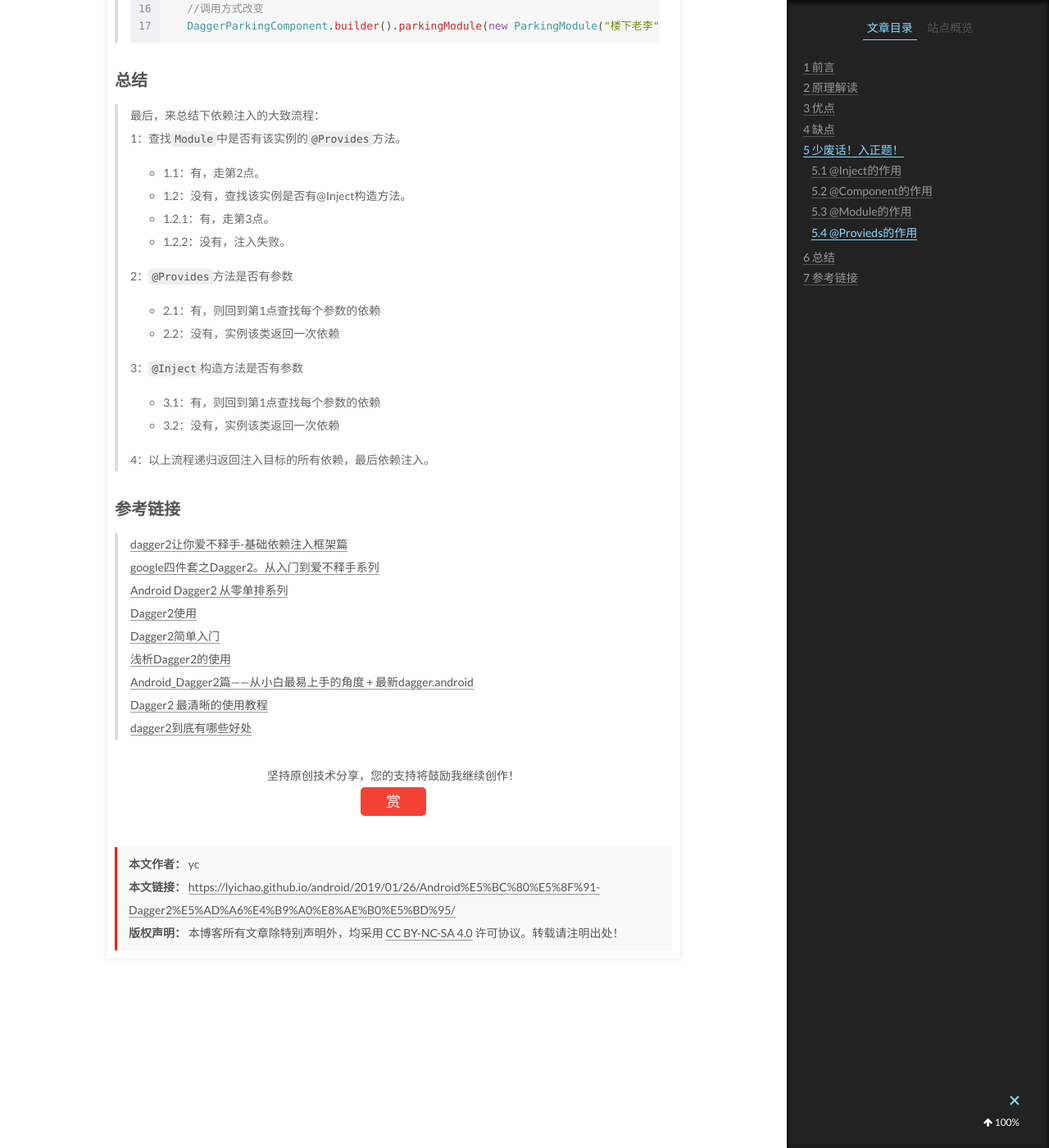
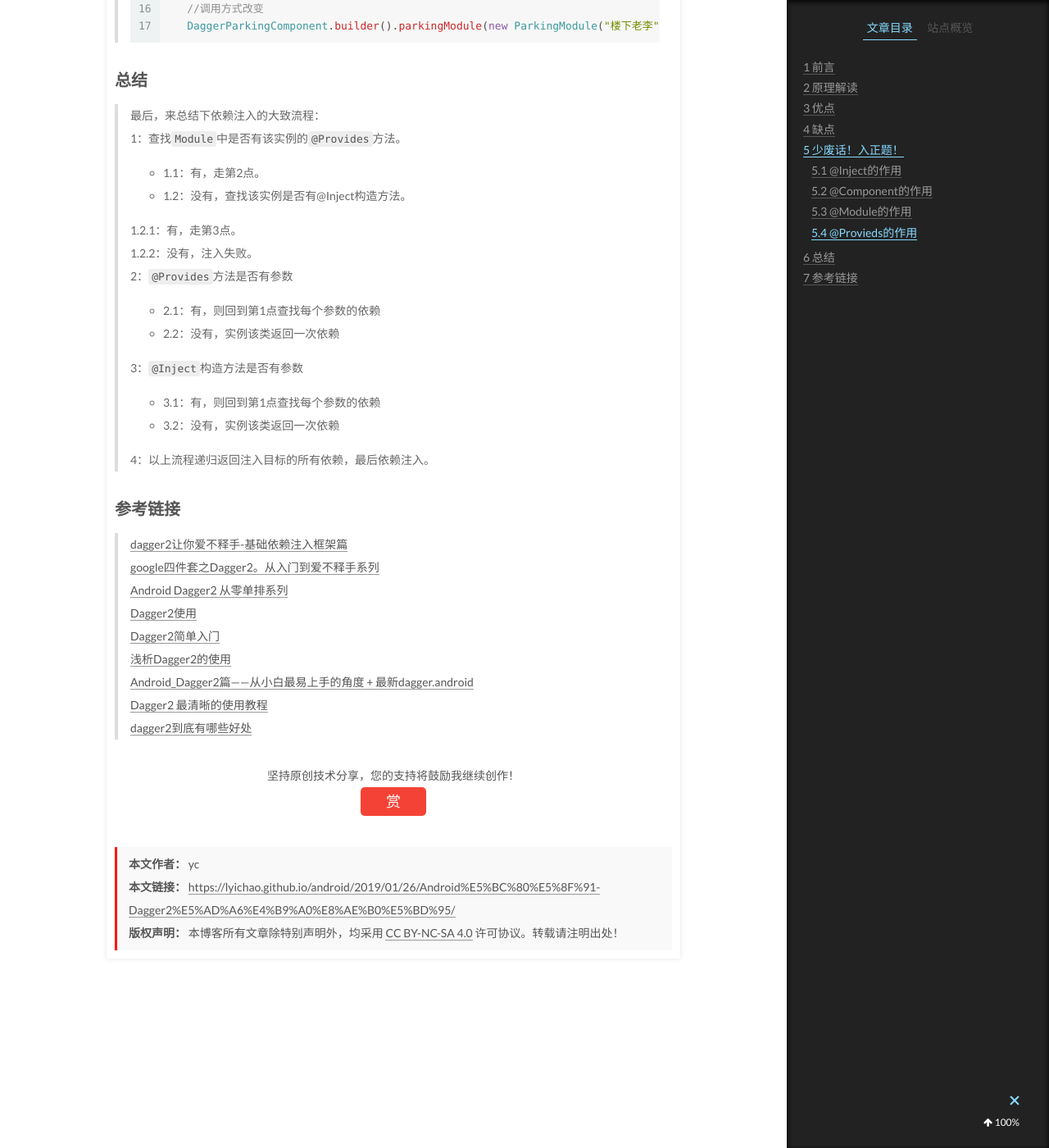
Before and after one commit to lyichao/lyichao.github.io, a Jekyll site: the page built from _posts/Android/2019-01-26-Android开发-Dagger2学习记录.md, in a window 1280 px wide and 1400 px high, scrolled down 5385 px. Shown: the whole window at 82% size. Built offline with Jekyll 4.4.1, drawn with Linux system fonts in a browser that asks for light colours; comment, search, counter and statistics services are not loaded.

Commit message:
更新文章

```diff
--- a/_posts/Android/2019-01-26-Android开发-Dagger2学习记录.md
+++ b/_posts/Android/2019-01-26-Android开发-Dagger2学习记录.md
@@ -228,9 +228,12 @@ updated: 2019-01-26 10:22:12
 >1：查找`Module`中是否有该实例的`@Provides`方法。
 >
 >- 1.1：有，走第2点。
+>
 >- 1.2：没有，查找该实例是否有@Inject构造方法。
->  - 1.2.1：有，走第3点。
->  - 1.2.2：没有，注入失败。
+>
+>  1.2.1：有，走第3点。
+>
+>  1.2.2：没有，注入失败。
 >
 >2：`@Provides`方法是否有参数
 >
```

□ □ □

> Try it
Lines containing the word "Android" must all be returned from the material above.

> Answer area
Before and after one commit to lyichao/lyichao.github.io, a Jekyll site: the page built from _posts/Android/2019-01-26-Android开发-Dagger2学习记录.md, in a window 1280 px wide and 1400 px high, scrolled down 5385 px. Shown: the whole window at 82% size. Built offline with Jekyll 4.4.1, drawn with Linux system fonts in a browser that asks for light colours; comment, search, counter and statistics services are not loaded.
--- a/_posts/Android/2019-01-26-Android开发-Dagger2学习记录.md
+++ b/_posts/Android/2019-01-26-Android开发-Dagger2学习记录.md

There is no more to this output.